Ruth Mangalalan, longtime partner of Magbanua, said that on May 3, the latter left their house for work and did not come home since then.
“In Ador’s account, he said that they were together in a meeting in Valenzuela City when they were abducted around 7:00 p.m. and took them in a separate vehicle. Ador said he was in Camp Aguinaldo. He asked the whereabouts of Loi but the response (of the captors) is only, ‘Don’t worry about it. She is okay,” said Mangalanan during the press conference.
Mungcal and Pampoza, both staunch land rights advocates, meanwhile were last seen at Winfare Supermarket in Moncada, Tarlac. Pampoza’s children reported that their mother’s Viber account was open until July 5 but the latter had never responded to their messages.
Asaze Galang, daughter of Pampoza, said that prior to her disappearance, she was also red-tagged, had received death threats through text messages, and subjected to surveillance.
Bilet Batralo of the group Desaparecidos meanwhile asked the CHR to help the families find their loved ones in camps and prisons.
Batralo is the sister of missing peace consultant Cesar who was taken by state agents in December 2006.
“We also went through with what they are going through right now. We also asked for due process, to surface our family members and bring them to court if they committed any wrongdoing,” Batralo said, adding that there are pieces of evidence and witnesses that would prove state forces’ involvement in rights violations just like in the cases of missing activist Jonas Burgos as well as the conviction of retired general Jovito Palaparan.
Read: Suspect in abduction of Jonas Burgos identified by witness
Read more about Jonas Burgos in Bulatlat Archive.
Batralo said there are at least 20 cases of enforced disappearance under President Duterte.
Joms Salvador, Gabriela’s secretary general, expressed alarm over what she described as “systematic violation of the rights to security, freedom, and life through extrajudicial arrests” through policies such as the Executive Order No. 70 which created the National Task Force to End Local Communist Armed Conflict and the Anti-Terrorism Act of 2020.
These, she said, “will doubtlessly continue the climate of repression and suppression.”
“In the past months, as we transition from the Duterte regime to the Marcos 2.0 regime, we have seen many of our fellow women’s rights activists, labor unionists, and community organizers become desaparecidos – victims of enforced disappearance. Why are they abducted? Merely because they work with the people to fight for our democratic rights on jobs, food security, social justice, among others,” Salvador said in a statement.

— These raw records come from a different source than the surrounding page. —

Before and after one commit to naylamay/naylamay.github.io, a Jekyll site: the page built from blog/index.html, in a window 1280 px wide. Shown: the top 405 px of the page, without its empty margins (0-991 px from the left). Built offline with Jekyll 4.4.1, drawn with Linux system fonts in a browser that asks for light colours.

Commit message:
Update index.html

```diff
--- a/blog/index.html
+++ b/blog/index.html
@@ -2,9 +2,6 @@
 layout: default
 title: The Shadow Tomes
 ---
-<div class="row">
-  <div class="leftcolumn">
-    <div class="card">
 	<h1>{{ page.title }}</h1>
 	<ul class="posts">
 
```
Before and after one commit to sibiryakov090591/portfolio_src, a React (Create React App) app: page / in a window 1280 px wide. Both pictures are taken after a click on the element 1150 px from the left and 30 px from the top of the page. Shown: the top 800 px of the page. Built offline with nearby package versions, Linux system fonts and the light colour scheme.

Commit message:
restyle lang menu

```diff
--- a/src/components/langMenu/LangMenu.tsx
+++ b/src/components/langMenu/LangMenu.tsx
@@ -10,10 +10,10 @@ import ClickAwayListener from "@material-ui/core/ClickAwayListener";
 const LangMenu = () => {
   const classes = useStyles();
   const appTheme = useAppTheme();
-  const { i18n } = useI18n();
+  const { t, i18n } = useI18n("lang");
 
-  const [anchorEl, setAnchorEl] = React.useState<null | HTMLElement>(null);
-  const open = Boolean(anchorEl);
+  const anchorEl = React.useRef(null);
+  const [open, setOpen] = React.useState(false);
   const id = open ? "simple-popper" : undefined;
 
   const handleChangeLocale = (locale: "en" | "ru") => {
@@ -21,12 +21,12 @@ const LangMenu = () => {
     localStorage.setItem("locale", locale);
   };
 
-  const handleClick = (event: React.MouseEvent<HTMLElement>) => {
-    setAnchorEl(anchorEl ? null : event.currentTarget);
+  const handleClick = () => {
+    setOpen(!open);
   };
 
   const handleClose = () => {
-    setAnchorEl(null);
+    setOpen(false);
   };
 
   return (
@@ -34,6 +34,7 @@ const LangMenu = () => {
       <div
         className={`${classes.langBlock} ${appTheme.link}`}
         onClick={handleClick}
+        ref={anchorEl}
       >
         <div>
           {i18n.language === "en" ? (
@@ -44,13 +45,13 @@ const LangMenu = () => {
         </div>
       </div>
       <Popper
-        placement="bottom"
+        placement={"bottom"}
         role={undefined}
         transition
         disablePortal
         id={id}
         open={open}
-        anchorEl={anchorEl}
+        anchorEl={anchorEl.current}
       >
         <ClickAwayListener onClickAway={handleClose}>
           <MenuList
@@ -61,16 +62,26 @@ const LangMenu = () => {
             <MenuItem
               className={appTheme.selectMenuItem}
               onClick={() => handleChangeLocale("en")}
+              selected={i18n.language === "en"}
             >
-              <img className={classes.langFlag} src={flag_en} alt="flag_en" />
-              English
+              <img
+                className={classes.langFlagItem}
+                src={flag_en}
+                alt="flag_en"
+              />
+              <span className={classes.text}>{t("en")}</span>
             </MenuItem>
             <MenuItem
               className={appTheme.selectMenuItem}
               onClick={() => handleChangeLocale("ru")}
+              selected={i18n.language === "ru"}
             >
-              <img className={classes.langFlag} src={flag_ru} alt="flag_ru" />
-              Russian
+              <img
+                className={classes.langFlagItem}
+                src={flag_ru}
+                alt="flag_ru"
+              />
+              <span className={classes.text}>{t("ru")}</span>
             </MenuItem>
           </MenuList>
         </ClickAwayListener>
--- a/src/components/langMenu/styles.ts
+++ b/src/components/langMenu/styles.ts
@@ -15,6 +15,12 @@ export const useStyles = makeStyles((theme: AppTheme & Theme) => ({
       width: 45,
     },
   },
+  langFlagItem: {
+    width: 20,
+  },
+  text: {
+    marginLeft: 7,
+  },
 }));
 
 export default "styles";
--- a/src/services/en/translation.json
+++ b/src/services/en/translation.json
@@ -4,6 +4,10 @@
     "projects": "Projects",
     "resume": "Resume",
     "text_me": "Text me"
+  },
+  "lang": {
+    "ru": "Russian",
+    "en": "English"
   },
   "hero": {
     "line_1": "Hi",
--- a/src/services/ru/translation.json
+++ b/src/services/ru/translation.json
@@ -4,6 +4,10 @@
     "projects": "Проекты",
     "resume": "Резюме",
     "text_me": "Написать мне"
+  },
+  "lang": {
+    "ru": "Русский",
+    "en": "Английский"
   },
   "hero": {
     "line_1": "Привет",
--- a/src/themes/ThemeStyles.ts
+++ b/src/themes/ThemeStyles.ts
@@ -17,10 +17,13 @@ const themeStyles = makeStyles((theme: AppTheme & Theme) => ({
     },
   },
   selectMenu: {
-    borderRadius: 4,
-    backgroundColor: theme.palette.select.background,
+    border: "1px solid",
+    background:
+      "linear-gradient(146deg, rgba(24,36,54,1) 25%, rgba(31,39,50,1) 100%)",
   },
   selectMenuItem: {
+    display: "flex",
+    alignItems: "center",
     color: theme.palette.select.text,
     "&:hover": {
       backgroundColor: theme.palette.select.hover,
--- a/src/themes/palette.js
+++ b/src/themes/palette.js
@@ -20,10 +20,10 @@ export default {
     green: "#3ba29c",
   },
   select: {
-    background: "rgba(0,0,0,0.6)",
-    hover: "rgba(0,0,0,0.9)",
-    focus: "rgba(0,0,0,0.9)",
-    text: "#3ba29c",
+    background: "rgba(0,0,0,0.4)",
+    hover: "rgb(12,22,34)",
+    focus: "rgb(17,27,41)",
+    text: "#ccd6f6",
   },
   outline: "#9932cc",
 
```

Adonis also said that there are other cases in other regions but are still hesitant to come public.
Meanwhile, the families of the victims called on state forces to immediately surface their family members.
“Loi was a former factory worker in the 90s and then later on she became an organizer of female workers under Gabriela and later on became an organizer of workers and those living in urban poor communities,” said Managalalan, adding that this has become her work in the past three decades.
“We challenge Marcos Jr. to order state forces to surface them and all victims of enforced disappearance. Scrap the EO 70 which is the root cause of all these rights violations. People like them should not be silenced,” Managalalan said. (RTS, RVO)